- DESCRIPTION OF THE TASK -
Below are the records; copy every line in them that holds the string "scheme".

- Stored entries -
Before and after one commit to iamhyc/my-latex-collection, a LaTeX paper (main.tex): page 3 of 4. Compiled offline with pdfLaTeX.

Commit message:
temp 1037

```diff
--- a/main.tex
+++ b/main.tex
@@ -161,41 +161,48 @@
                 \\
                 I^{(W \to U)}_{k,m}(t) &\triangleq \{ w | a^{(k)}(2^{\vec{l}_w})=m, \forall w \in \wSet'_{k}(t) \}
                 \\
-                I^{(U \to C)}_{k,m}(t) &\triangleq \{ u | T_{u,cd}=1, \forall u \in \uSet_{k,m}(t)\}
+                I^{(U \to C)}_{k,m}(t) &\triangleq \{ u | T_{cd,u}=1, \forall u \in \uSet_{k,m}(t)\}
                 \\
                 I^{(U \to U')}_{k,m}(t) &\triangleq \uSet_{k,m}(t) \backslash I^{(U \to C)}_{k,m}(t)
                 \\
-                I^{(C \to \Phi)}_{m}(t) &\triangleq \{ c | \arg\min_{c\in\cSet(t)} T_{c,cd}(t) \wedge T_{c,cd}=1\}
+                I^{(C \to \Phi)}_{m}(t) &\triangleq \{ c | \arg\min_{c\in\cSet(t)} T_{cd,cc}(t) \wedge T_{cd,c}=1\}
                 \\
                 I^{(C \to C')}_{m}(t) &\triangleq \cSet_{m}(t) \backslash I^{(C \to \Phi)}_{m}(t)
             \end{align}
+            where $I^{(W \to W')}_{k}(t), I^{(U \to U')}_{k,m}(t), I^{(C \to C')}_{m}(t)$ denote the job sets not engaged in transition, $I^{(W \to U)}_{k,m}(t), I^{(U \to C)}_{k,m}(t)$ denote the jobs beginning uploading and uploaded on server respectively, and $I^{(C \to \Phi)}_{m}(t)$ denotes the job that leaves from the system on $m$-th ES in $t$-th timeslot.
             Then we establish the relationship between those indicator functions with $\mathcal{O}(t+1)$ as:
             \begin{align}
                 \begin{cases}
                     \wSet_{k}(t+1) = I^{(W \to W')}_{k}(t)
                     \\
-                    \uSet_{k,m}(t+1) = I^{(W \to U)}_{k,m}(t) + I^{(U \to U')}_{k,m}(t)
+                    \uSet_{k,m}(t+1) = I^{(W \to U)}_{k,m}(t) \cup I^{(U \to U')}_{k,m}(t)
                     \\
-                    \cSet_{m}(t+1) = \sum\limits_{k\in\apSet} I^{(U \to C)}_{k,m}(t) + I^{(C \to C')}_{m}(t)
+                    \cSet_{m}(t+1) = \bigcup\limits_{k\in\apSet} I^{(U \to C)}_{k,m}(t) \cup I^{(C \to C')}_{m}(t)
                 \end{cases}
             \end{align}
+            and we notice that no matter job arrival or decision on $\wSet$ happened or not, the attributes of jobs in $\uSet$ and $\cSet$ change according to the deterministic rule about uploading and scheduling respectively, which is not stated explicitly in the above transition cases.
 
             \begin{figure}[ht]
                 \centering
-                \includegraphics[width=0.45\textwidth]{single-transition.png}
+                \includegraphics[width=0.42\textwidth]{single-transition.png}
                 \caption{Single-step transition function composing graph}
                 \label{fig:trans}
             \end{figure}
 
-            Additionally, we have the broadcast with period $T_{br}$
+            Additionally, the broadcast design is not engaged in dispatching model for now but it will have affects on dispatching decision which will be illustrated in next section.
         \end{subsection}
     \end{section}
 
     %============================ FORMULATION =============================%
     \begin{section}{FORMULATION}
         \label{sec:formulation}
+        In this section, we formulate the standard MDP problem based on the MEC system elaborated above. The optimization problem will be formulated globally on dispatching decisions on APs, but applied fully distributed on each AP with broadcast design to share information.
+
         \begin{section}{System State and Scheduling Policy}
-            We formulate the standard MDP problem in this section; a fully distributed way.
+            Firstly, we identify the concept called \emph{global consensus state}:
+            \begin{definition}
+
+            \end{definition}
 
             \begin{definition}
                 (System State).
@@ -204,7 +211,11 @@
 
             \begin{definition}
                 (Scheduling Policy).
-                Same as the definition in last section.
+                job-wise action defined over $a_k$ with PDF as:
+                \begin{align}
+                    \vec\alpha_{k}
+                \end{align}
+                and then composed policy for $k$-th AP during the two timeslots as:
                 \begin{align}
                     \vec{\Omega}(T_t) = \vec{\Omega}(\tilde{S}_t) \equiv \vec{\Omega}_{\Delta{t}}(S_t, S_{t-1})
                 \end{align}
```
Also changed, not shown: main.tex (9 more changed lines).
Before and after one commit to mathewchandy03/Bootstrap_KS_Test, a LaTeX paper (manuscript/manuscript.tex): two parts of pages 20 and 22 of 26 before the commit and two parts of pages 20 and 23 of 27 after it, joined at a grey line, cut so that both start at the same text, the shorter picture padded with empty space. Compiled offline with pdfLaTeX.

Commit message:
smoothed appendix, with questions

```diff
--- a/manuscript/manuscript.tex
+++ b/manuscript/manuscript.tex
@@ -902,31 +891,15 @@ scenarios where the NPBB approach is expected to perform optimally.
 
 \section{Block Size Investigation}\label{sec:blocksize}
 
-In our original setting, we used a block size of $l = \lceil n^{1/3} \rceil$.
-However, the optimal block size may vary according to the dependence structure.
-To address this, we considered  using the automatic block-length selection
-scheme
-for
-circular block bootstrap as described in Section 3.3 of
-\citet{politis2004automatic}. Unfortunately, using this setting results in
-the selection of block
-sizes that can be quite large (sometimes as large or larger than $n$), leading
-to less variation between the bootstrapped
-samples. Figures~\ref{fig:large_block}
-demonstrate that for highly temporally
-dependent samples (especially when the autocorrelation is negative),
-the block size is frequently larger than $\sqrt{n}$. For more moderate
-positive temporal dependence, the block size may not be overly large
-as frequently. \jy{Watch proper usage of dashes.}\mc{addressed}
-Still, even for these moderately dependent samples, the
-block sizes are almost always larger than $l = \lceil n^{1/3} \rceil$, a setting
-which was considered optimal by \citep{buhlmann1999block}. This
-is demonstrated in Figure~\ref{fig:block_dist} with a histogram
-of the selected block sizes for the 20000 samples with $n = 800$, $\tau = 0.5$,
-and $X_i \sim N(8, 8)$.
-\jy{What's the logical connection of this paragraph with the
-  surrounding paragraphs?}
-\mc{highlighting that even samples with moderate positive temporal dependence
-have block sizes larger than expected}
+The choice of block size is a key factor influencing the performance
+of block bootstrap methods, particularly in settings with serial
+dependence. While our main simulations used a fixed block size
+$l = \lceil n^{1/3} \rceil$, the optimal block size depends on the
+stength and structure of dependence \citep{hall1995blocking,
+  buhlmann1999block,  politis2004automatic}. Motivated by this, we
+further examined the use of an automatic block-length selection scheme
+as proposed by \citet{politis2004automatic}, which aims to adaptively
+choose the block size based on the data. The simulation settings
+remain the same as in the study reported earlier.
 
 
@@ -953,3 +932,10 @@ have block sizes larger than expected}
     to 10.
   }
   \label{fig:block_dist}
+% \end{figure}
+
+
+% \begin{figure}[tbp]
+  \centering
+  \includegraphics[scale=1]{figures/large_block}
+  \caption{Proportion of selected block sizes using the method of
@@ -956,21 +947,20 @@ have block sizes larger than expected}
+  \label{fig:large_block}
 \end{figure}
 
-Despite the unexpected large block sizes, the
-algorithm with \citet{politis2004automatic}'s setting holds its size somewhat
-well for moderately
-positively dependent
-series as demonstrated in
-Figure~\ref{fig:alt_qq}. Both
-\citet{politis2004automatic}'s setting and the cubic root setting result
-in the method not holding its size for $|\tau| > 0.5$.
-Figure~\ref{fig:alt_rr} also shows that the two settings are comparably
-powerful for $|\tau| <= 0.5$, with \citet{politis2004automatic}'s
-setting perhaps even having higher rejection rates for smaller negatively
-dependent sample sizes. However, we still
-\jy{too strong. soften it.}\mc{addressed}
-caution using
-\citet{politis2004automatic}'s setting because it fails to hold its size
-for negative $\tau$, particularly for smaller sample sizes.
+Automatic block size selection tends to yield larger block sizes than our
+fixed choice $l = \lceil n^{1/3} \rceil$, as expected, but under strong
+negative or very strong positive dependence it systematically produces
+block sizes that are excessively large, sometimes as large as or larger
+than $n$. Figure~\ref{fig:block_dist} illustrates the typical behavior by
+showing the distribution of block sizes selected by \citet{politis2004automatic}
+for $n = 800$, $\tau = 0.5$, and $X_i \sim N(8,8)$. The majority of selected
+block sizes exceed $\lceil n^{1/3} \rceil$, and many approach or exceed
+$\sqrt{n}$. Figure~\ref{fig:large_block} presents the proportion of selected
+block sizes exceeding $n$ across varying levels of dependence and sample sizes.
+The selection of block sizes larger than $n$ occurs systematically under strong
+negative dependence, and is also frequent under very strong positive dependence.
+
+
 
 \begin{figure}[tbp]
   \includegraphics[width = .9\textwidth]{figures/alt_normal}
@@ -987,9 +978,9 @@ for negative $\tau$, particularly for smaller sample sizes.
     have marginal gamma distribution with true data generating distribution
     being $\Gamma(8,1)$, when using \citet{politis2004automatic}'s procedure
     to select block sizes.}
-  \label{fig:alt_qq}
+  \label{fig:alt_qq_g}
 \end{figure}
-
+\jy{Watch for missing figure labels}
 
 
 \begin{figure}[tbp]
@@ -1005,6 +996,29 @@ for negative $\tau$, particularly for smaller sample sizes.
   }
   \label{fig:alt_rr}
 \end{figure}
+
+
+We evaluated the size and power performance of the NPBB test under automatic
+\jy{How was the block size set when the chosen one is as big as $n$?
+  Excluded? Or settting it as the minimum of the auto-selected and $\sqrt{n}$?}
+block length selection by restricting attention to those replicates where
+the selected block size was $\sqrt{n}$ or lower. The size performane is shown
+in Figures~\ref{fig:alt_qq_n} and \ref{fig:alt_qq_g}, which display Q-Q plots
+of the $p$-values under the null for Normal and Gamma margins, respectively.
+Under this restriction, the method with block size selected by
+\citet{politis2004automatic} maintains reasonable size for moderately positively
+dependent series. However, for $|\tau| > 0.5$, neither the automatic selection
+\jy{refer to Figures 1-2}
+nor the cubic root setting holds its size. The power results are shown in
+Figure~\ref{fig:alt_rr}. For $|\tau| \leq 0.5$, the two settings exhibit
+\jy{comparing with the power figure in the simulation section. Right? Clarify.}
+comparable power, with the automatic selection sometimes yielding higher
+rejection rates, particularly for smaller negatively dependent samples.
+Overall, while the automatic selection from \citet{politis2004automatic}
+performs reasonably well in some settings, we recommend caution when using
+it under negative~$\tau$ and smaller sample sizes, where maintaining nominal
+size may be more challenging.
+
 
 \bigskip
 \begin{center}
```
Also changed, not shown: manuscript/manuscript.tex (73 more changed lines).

- RESPONSE AREA -
-scheme
+further examined the use of an automatic block-length selection scheme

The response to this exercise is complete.